Howell nearly edged out Edwin Jackson for the final spot in the pitching staff after an outstanding spring training. However, the young lefty was inconsistent with the Durham Bulls after being sent down after camp broke. Howell’s move came as a little bit of a surprise to several Tampa Bay fans who expected Jason Hammel to be called up. Hammel, who is 3-5 with an impressive 2.85 ERA in 11 starts, has been one of the most consistent pitchers in the International League. With the departure of Sonnanstine, Hammel now has the lowest ERA and WHIP (1.04) of any pitcher on the Bulls roster. Critics can argue that Hammel was not effective as a starter for the Devil Rays last season. He was 0-6 with a 7.77 ERA in a less than stellar start to his big league career. Nonetheless, based on performance in Triple-A alone, he is more deserving than Howell.
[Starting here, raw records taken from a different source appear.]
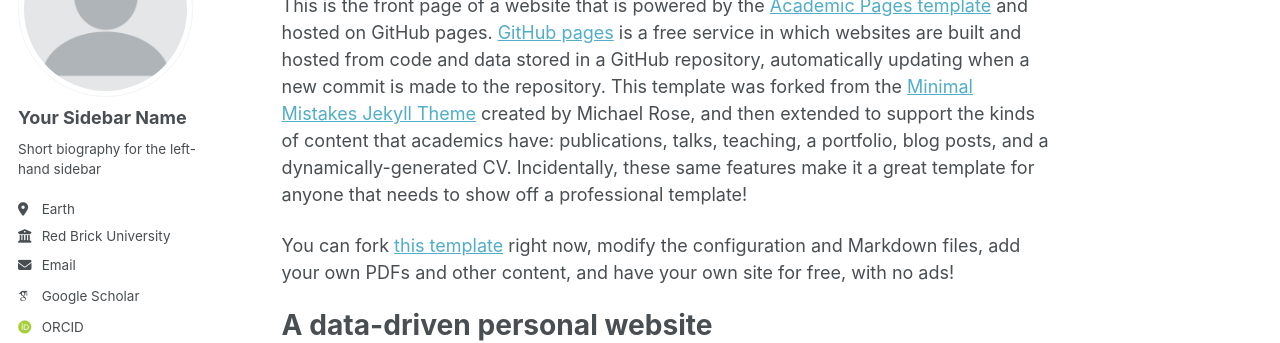
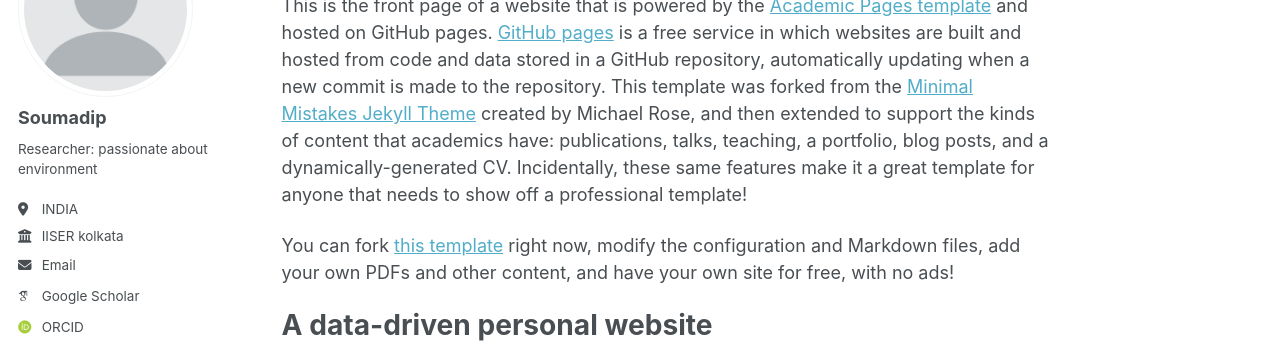
Before and after one commit to soumadipguchhait26-kittu/soumadipguchhait26-kittu.github.io, a Jekyll site: the page built from _pages/about.md, in a window 1280 px wide. Shown: the part 177-520 px from the top of the page. Built offline with Jekyll 4.4.1, drawn with Linux system fonts in a browser that asks for light colours; some web fonts are replaced; a script that is not in the unit is left out.

Commit message:
Update _config.yml

```diff
--- a/_config.yml
+++ b/_config.yml
@@ -24,13 +24,13 @@ repository               : "academicpages/academicpages.github.io"
 author:
   # Biographic information
   avatar           : "profile.png"
-  name             : "Your Sidebar Name"
+  name             : "Soumadip"
   pronouns         : # example: "she/her"
-  bio              : "Short biography for the left-hand sidebar"
-  location         : "Earth"
-  employer         : "Red Brick University"
+  bio              : "Researcher: passionate about environment"
+  location         : "INDIA"
+  employer         : "IISER kolkata"
   uri              : # URL
-  email            : "none@example.org"
+  email            : "sg21ip011@iiserkol.ac.in"
 
   # Academic websites
   academia         : # URL
```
Howell, fairly polished for a pitcher of his age, adds another left-hander to the rotation -- to go along with ace, Scott Kazmir. He looked ready to make the transition to the big-league level in March, why should anyone doubt him now? He had his fair share of troubles for the Bulls in April, but he pitched much better in May to lower his ERA to 3.96. In his time in Triple-A this season, he was 3-5 with 64 strikeouts and a WHIP of 1.26. Whether you agree with it or not, Howell, who came over to the Devil Rays in the deal which sent Joey Gathright to Kansas City before the trade deadline last summer, will make the start against his former team on Sunday afternoon. In a brief stint with the Devil Rays last season, he went 1-3 with a 5.10 ERA in eight starts. If Howell can carry over his success from March over to his debut on Sunday, he is going to be a pleasant surprise for Tampa Bay.
In another move, Jae Kuk Ryu was optioned to Durham where he will go back to being a starter for the Bulls. Ryu was 1-1 with a 5.06 ERA in 15 relief appearances in a limited role this season. He should make his first start for Durham at the beginning of next week. He now joins Hammel, Jeff Niemann, and Mitch Talbot in Durham’s starting rotation. Jon Switzer, who was also sent to Durham, was activated from the 60-day disabled list. He took Seo's spot on the 40-man roster.
The departure of Seo and the addition of Howell and Sonnanstine is truly good news for an organization that needs a lot of it in the midst of the Elijah Dukes controversy. Heading into Saturday’s game against Kansas City, the Devil Rays were in last place in the American League East, 13 ½ games behind the division leading Boston Red Sox. I predict both of those numbers will change in the near future. Howell and Sonnanstine should have something to do with it. Both pitchers will have their ups and downs, but one thing is for sure: the Devil Rays are a much better team today than they were a week ago.